Written by Domenica Farishian Saturday, 28 December 2013 00:00
With a childlike enthusiasm and zest for life, Paul Kolker can proudly wear the title of lifelong artist. Kolker has been creating art since his elementary school days in the 1940’s and now, at 78, his passion for art remains as strong as ever.
“Art to me has always been fun. It has always been a way to speak to people. Art is its own language,” explains the Old Westbury resident and Chelsea art exhibitor.
For most of his adult life Kolker has been a cardiothoracic surgeon by day and artist by night. His artistic craft became an outlet for the stress of lifesaving heart surgery in the operating room. “It was my recreation and a great stress reliever from my life-and-death medical career,” he states emphatically.
Kolker is one of a rare breed of people who pursued not one, but two of his life’s passions. His love of art and medicine both began in childhood, first as an artist when he convinced his parents to sign him up for art lessons. He dabbled in oil paintings initially, some of which are still hanging in his home today. By the time he attended high school he became art editor of the school newspaper.
In the classroom he excelled in the sciences, especially biology. His knack for science and love of animals helped determine his path to becoming a doctor.
“I just loved making sick animals better,” Kolker explains.
Ever the artist, his love of animals was the influence for some of his earlier works when he ventured into sculpting. His animal sculptures included frogs, dogs, and even a rainbow trout he caught in a stream at Heckscher State Park in Huntington. Kolker had the fish cast by a taxidermist and then sculpted his two and a half foot catch. Kolker’s fish sculpture remains displayed in his gallery to this day.

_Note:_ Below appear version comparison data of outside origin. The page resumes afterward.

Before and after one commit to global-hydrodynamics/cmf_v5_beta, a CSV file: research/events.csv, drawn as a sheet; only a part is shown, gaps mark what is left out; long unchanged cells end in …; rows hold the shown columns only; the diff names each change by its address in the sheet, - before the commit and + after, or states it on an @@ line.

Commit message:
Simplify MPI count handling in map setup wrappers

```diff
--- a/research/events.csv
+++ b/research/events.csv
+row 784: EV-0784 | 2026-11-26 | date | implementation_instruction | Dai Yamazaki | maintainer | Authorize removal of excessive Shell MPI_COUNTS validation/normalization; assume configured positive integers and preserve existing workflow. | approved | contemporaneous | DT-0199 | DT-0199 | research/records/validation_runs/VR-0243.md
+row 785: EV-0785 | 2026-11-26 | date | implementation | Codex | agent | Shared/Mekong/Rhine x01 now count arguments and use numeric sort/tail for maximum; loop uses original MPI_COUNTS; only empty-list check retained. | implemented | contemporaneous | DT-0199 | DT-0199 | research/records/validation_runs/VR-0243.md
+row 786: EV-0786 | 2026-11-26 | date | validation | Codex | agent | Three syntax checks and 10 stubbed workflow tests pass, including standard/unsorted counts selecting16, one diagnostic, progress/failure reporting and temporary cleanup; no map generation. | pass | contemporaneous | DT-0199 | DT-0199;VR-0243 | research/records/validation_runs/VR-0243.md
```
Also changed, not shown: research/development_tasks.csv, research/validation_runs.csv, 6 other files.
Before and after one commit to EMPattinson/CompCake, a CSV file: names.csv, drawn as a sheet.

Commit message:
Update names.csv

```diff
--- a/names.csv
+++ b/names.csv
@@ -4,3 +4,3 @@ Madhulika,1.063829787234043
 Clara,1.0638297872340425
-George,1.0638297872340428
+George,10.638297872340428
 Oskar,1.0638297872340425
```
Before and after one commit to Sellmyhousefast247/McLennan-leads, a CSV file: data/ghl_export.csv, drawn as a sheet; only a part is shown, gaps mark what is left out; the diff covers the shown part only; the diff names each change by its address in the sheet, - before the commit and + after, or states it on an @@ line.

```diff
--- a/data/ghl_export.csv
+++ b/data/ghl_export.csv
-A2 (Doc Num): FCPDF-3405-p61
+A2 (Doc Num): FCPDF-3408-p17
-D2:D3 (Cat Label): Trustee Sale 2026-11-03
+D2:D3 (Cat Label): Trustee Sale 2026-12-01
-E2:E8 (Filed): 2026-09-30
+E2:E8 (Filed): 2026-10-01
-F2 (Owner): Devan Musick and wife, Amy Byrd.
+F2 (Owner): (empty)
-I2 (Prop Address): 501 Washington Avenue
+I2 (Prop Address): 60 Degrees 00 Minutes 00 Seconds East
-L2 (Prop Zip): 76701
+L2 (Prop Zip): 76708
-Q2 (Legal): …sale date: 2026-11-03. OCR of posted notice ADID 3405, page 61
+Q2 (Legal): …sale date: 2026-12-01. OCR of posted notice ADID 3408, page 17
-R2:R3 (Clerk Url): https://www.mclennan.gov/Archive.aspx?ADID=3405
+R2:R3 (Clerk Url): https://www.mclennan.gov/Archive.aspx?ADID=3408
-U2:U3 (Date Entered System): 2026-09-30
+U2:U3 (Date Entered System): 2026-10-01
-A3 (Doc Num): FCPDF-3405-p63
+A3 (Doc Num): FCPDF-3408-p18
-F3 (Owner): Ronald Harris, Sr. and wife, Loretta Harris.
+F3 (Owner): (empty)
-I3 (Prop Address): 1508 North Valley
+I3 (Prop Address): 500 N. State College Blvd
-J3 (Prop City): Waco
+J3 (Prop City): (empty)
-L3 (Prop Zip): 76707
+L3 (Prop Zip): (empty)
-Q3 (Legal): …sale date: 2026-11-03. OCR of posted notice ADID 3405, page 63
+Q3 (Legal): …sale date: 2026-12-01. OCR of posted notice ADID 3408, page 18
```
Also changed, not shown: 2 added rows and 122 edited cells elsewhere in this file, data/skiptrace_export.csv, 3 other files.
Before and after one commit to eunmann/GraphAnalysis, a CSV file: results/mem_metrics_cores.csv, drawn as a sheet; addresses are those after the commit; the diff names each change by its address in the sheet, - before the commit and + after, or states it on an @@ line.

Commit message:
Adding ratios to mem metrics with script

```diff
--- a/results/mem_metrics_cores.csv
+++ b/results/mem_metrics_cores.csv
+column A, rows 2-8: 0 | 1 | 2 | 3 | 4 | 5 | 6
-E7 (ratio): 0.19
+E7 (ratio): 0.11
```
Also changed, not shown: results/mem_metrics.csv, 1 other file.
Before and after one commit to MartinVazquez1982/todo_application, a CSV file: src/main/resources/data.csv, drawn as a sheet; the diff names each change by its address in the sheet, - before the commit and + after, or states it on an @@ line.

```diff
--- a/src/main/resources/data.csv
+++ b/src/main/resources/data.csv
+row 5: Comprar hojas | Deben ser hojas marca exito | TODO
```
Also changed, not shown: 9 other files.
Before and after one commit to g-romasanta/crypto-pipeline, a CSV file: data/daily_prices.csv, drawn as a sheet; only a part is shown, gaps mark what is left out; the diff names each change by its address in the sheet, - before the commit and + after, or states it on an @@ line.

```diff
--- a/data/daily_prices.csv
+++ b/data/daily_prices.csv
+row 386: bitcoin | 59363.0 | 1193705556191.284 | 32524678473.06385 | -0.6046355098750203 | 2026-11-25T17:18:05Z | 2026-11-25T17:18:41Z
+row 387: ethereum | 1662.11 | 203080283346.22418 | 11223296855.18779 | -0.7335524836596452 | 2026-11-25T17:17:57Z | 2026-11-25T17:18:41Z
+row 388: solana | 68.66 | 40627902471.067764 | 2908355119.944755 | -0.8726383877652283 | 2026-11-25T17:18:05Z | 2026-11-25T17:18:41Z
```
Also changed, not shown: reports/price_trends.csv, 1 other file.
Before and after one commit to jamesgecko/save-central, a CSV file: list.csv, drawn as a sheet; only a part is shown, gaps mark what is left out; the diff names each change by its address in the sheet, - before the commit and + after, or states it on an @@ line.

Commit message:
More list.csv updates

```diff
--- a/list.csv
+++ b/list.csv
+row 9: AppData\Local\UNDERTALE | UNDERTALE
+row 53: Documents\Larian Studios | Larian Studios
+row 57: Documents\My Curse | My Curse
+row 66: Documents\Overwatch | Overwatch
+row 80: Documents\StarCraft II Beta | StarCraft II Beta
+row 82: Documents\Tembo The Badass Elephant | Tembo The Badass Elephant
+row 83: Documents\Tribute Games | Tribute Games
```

Similar to many artists through the ages, Kolker has been influenced by the time period in which he lives. In Kolker’s case, that would be the digital age. “We are living in a time period in which everything is made up of dots. Even though we don’t see them.
Everything is pixelated,” That, he explains is the motivation behind his “Pixelation Art”. He began the process as early as the 1970’s. “I was making circular canvasses that I would put together in different colors,” explains Kolker.
As his pixelation art evolved through the years, his works became of larger and larger scale. He eventually outgrew the studio in his Old Westbury home, and in 2001 decided to immerse himself in the art world. “Chelsea has created its own little art universe,” Kolker explains. Like a surgeon practicing among his peers in a hospital, he wanted to be where other artists, exhibitors, and curators were, breathing in the life of the art world.
His journey from Long Island to Manhattan, or as Kolker describes it, “Crossing the Jordan river into the promised land,” is the inspiration for his current exhibition “Crossing Tenth Avenue.”
It depicts the trek he and other artists have taken into the Chelsea art world. The exhibit is a menagerie of his pixelation art, videos, and another art form influenced by our high-tech times: his light box sculptures. With the use of two-way mirrors and LED lights, the two and a half inch deep sculptures give an infinity effect through optical illusion.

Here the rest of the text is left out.